### TASK
The reply should consist of one number, the count of lines below in which the word "data" appears.

━━━━

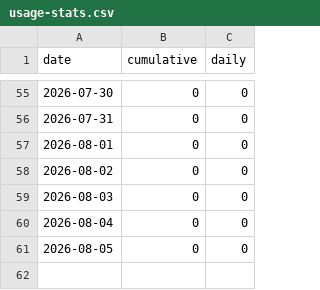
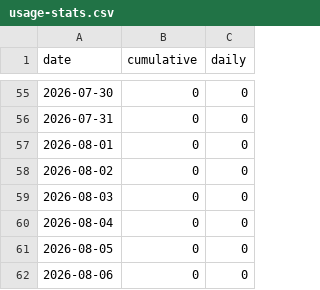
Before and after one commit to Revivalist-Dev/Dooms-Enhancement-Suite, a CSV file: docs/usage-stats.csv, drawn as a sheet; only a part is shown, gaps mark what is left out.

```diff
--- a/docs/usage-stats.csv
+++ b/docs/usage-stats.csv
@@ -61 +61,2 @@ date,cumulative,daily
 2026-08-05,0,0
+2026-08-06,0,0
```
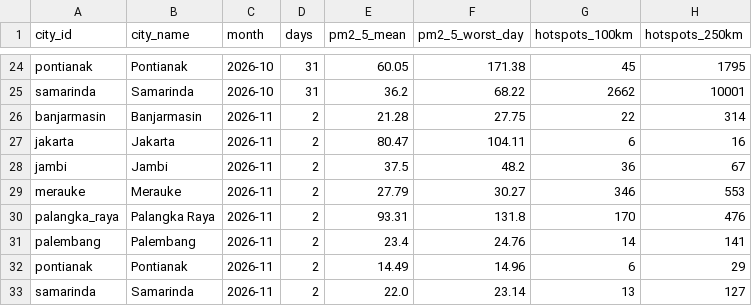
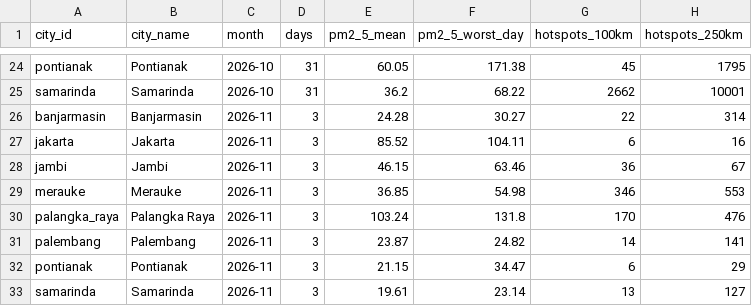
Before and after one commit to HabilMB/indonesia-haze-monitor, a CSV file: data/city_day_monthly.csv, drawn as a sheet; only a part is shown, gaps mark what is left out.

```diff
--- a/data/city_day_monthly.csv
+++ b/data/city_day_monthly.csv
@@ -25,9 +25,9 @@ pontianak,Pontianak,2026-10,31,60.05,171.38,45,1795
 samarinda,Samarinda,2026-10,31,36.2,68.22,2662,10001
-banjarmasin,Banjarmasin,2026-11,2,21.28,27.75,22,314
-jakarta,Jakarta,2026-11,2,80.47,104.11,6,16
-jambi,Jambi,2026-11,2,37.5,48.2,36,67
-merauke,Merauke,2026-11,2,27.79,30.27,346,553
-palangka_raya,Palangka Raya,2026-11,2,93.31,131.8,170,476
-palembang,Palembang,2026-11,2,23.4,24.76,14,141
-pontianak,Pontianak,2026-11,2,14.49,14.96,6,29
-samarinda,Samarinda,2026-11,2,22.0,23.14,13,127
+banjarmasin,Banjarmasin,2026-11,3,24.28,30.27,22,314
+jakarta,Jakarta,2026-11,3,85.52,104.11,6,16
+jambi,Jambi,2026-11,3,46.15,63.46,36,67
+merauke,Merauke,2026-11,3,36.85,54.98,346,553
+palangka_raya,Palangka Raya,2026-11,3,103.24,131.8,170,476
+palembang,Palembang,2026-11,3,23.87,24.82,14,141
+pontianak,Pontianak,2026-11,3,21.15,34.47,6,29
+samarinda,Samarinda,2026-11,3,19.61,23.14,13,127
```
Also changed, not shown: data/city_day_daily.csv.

━━━━

### EXPECTED OUTPUT
4